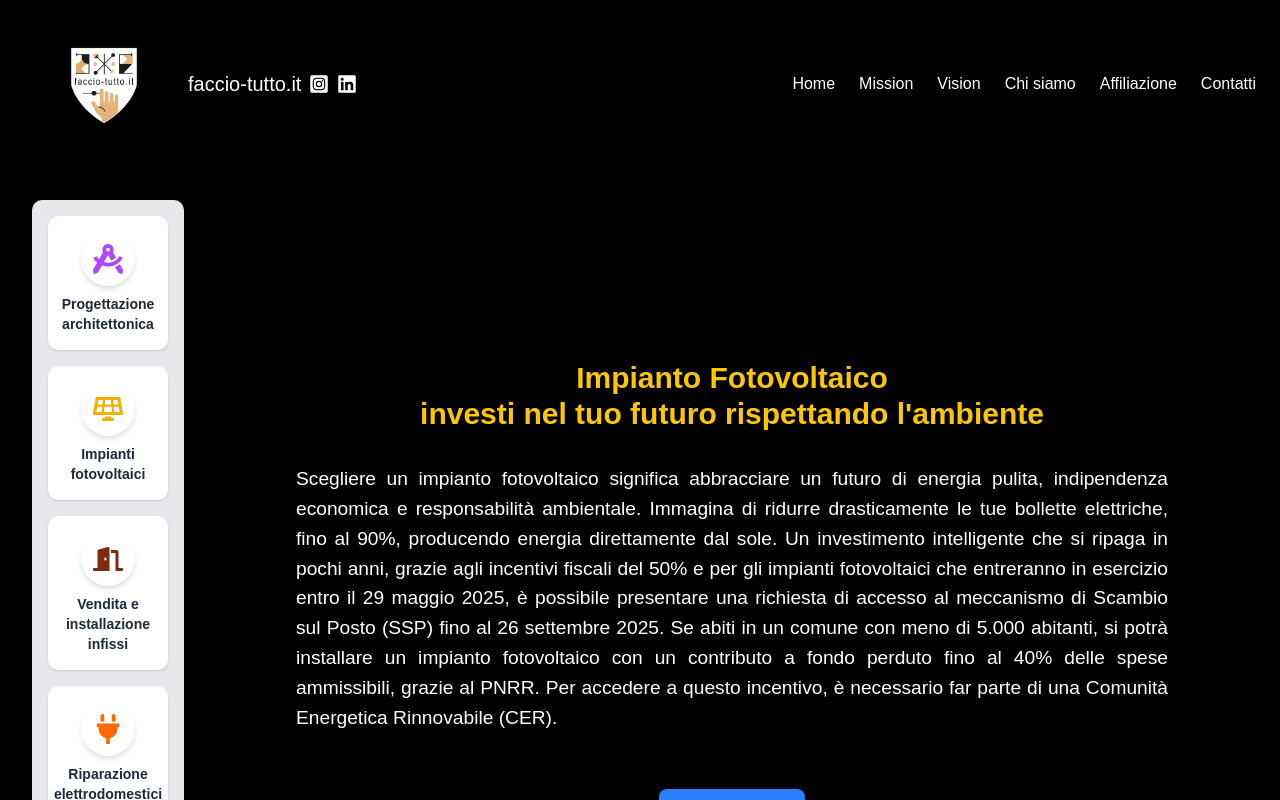
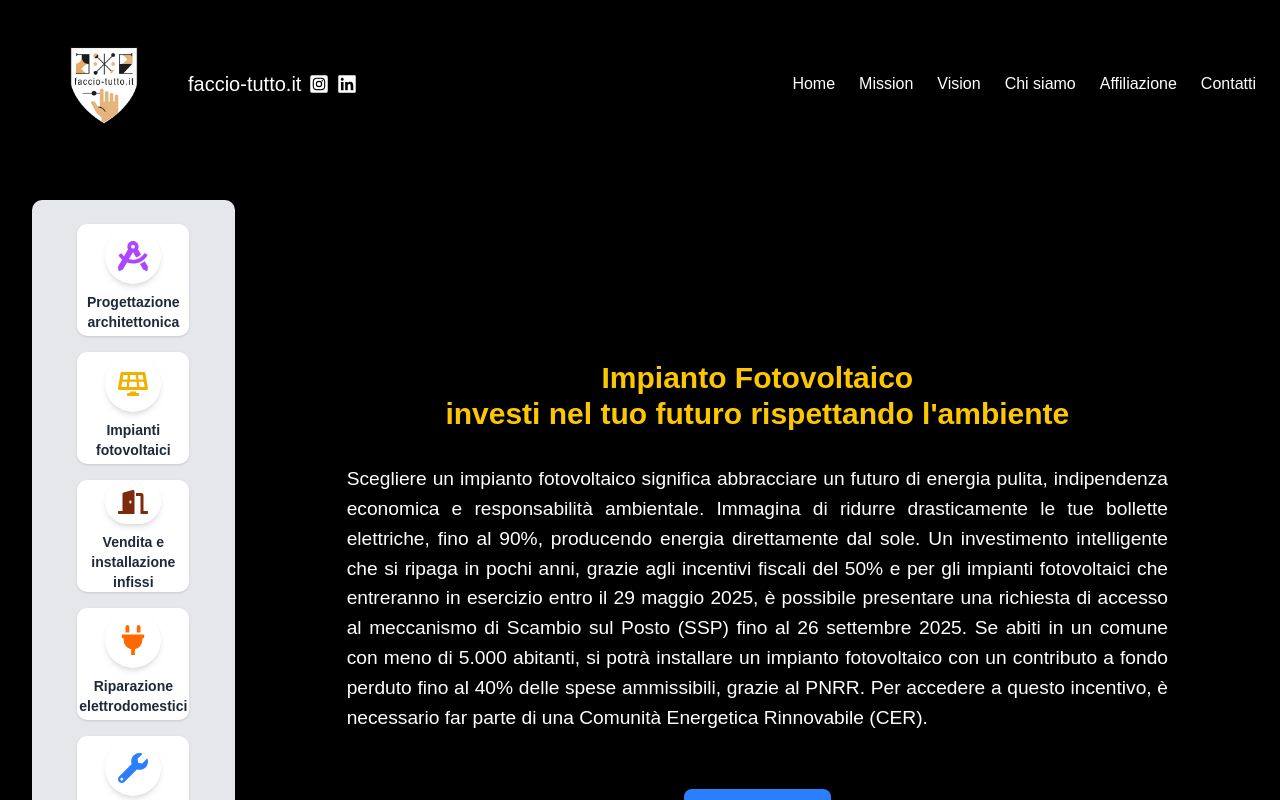
Before and after one commit to faccio-tutto/faccio-tutto, a Next.js app: page /fotovoltaico in a window 1280 px wide. Shown: the top 800 px of the page. Built offline with nearby package versions, Linux system fonts and the light colour scheme.

Commit message:
barra pulsanti sinistra delle stesse dimensioni pagina prog. arch., fotov. e infissi

```diff
--- a/app/fotovoltaico/page.tsx
+++ b/app/fotovoltaico/page.tsx
@@ -53,9 +53,10 @@ const FotovoltaicoPage = () => {
       <main className="flex flex-col md:flex-row p-4 md:p-8 gap-8">
 
   {/* Pulsanti laterali a sinistra */}
-  <aside className="hidden md:block sticky top-4 h-fit w-full md:w-1/8 space-y-4">
-    <div className="bg-gray-200 p-4 rounded-lg shadow-lg">
-      {[{
+  <aside className="hidden md:block sticky top-4 h-fit w-full md:w-1/4 lg:w-1/8 xl:w-1/6 z-10">
+  <div className="bg-gray-200 px-4 py-6 rounded-lg shadow-lg space-y-4 flex flex-col items-center">
+            {[
+              {
                 id: "progettazione",
                 icon: <FaDraftingCompass className="text-3xl text-purple-500" />,
                 title: "Progettazione architettonica",
@@ -89,9 +90,10 @@ const FotovoltaicoPage = () => {
                 <Link
                   href={service.link}
                   key={service.id}
-          className="block mb-4 p-4 bg-white rounded-lg shadow hover:scale-105 transition-transform flex flex-col items-center text-center"
+                  // MODIFICHE QUI: Rimosso completamente `p-4`
+                  className="w-28 h-28 flex flex-col justify-center items-center bg-white rounded-lg shadow hover:scale-105 transition-transform text-center mx-auto"
       >
-          <div className="rounded-full p-3 mb-2 bg-white shadow-md">
+        <div className="w-14 h-14 flex items-center justify-center rounded-full bg-white shadow-md mb-2">
           {service.icon}
         </div>
         <h3 className="text-sm font-semibold text-gray-800">{service.title}</h3>
--- a/app/progettazione/page.tsx
+++ b/app/progettazione/page.tsx
@@ -115,9 +115,10 @@ const App: React.FC = () => {
       <main className="flex flex-col md:flex-row p-4 md:p-8 gap-8">
 
   {/* Pulsanti laterali a sinistra */}
-  <aside className="hidden md:block sticky top-4 h-fit w-full md:w-1/6 space-y-4">
-    <div className="bg-gray-200 p-4 rounded-lg shadow-lg">
-      {[{
+ <aside className="hidden md:block sticky top-4 h-fit w-full md:w-1/4 lg:w-1/8 xl:w-1/6 z-10">
+  <div className="bg-gray-200 px-4 py-6 rounded-lg shadow-lg space-y-4 flex flex-col items-center">
+            {[
+              {
                 id: "progettazione",
                 icon: <FaDraftingCompass className="text-3xl text-purple-500" />,
                 title: "Progettazione architettonica",
@@ -151,9 +152,10 @@ const App: React.FC = () => {
                 <Link
                   href={service.link}
                   key={service.id}
-          className="block mb-4 p-4 bg-white rounded-lg shadow hover:scale-105 transition-transform flex flex-col items-center text-center"
+                  // MODIFICHE QUI: Rimosso completamente `p-4`
+                  className="w-28 h-28 flex flex-col justify-center items-center bg-white rounded-lg shadow hover:scale-105 transition-transform text-center mx-auto"
       >
-          <div className="rounded-full p-3 mb-2 bg-white shadow-md">
+        <div className="w-14 h-14 flex items-center justify-center rounded-full bg-white shadow-md mb-2">
           {service.icon}
         </div>
         <h3 className="text-sm font-semibold text-gray-800">{service.title}</h3>
```
Lines whose indentation alone changed are shown as unchanged.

__________

### TASK OBJECTIVE
If a line in the data above holds the word "const", count it, and give only the final number.

### WRITTEN ANSWER
4